Out of the Darkness
Few expected it, and news of it came with a deep-down jolt, like the surprise death of a friend who'd shown you what good there was in living. Even celebrities die, of course, and while we miss Stewart, Hepburn, and Peck—artists who made figments laugh, sweat, and sorrow, and we along with them—and see in their passing a token of our own, we accept the order of things and move on. The death of Polish filmmaker Krzysztof Kieslowski in March, 1996, at the age of 54, was more like losing that dear friend.
Yes, when he died Kieslowski was a world-class director at the top of his game—perhaps even, in the not eccentric judgment of Los Angeles Times critic Kenneth Turan, "the most accomplished filmmaker in the world." But lots of folks dazzle with a camera. What distinguished Kieslowski above all—what made his sudden absence deeply felt—was the stories he chose to tell and the way in which he told them. The achievement came in the eerie, enveloping, worlds he conjured. And "conjure" is not too strong a word. Their power seemed magical, unfolding with the logic of dreams. Like an illusionist pulling wonders from a hat, a trunk, a handkerchief, Kieslowski worked his magic with ordinary stuff, plumbing the everyday-always human wrestle with the possibilities of fate, freedom, faith, love, and especially God.
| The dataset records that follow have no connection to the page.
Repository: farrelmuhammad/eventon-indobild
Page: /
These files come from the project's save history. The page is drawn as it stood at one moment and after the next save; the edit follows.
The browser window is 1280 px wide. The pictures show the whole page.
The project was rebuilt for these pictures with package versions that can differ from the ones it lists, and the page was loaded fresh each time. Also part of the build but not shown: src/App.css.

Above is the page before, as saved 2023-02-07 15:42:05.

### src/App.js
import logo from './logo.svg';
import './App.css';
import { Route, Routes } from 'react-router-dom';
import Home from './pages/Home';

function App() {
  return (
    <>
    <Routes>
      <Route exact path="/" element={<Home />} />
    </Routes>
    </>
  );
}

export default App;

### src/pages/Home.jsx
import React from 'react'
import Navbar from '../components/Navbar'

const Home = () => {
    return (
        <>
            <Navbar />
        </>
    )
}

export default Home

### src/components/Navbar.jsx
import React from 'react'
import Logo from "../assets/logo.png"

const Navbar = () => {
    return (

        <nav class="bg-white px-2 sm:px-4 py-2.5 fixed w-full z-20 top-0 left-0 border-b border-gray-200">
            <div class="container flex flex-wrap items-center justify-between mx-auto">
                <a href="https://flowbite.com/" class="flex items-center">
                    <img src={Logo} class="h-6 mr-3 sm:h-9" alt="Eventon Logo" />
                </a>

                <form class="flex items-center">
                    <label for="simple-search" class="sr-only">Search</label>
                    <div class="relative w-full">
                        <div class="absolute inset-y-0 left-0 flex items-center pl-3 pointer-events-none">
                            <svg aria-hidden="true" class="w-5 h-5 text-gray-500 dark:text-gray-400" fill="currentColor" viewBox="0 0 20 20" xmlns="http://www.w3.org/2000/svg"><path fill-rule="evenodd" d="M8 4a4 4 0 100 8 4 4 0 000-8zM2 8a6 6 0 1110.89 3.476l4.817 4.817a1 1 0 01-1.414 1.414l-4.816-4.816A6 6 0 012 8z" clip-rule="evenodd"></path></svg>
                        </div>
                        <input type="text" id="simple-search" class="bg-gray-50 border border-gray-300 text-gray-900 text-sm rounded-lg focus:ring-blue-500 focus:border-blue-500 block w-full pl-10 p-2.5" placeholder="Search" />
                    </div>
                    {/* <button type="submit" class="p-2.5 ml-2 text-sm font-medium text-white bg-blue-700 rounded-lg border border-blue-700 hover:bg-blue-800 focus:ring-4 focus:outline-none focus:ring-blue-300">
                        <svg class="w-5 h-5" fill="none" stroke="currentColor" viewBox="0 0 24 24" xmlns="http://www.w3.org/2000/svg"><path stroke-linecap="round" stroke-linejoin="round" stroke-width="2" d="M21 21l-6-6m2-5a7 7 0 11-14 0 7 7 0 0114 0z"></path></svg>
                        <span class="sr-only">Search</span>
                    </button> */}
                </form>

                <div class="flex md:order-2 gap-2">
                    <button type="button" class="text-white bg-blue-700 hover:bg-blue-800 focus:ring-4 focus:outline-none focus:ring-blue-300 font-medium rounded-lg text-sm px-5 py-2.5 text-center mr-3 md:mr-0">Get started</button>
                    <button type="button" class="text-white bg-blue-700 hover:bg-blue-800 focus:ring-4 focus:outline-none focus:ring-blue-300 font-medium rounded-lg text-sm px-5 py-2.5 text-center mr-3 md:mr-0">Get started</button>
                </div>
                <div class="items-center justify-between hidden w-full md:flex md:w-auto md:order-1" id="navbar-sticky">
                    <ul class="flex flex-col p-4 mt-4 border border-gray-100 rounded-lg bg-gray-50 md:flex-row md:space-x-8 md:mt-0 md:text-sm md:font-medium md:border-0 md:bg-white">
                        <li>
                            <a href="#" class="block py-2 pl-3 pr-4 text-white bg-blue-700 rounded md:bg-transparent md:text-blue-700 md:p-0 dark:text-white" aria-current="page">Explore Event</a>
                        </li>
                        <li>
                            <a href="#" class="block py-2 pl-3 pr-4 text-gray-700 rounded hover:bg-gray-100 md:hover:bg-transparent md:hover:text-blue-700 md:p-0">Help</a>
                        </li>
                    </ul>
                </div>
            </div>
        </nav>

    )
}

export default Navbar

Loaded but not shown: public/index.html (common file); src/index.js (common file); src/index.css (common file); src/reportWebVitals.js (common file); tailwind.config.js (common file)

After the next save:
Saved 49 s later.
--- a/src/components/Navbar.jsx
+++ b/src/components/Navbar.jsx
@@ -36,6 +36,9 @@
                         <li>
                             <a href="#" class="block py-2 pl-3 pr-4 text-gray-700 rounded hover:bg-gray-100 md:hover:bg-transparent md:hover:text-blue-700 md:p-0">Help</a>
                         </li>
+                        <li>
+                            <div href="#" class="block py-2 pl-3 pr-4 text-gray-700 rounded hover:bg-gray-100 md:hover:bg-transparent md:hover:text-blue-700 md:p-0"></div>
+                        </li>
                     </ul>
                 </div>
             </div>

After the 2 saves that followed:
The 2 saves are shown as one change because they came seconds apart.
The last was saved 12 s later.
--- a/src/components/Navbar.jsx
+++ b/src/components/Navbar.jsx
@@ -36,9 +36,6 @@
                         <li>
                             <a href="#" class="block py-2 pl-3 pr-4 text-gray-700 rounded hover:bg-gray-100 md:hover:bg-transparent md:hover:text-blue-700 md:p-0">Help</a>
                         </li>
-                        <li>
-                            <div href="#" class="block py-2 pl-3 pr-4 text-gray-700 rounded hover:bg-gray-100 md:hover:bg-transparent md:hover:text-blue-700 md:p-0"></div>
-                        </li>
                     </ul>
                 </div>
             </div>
Kieslowski was already dead and gone before he became well-known in the United States. Only his last four films, done feverishly between 1990 and 1994, were released in the United States, and then only in artsy places. And, not least for dumb bureaucratic reasons, they did not have an easy time of it. Until Three Colors: Red (1994), his last picture, the Academy Awards excluded his work because of their odd national origin (Polish but filmed in France and Switzerland). What many critics regard as Kieslowski's masterwork, The Decalogue (1988), a Polish television series on the Ten Commandments, was finally commercially released here just last year. Prior to that one had to ...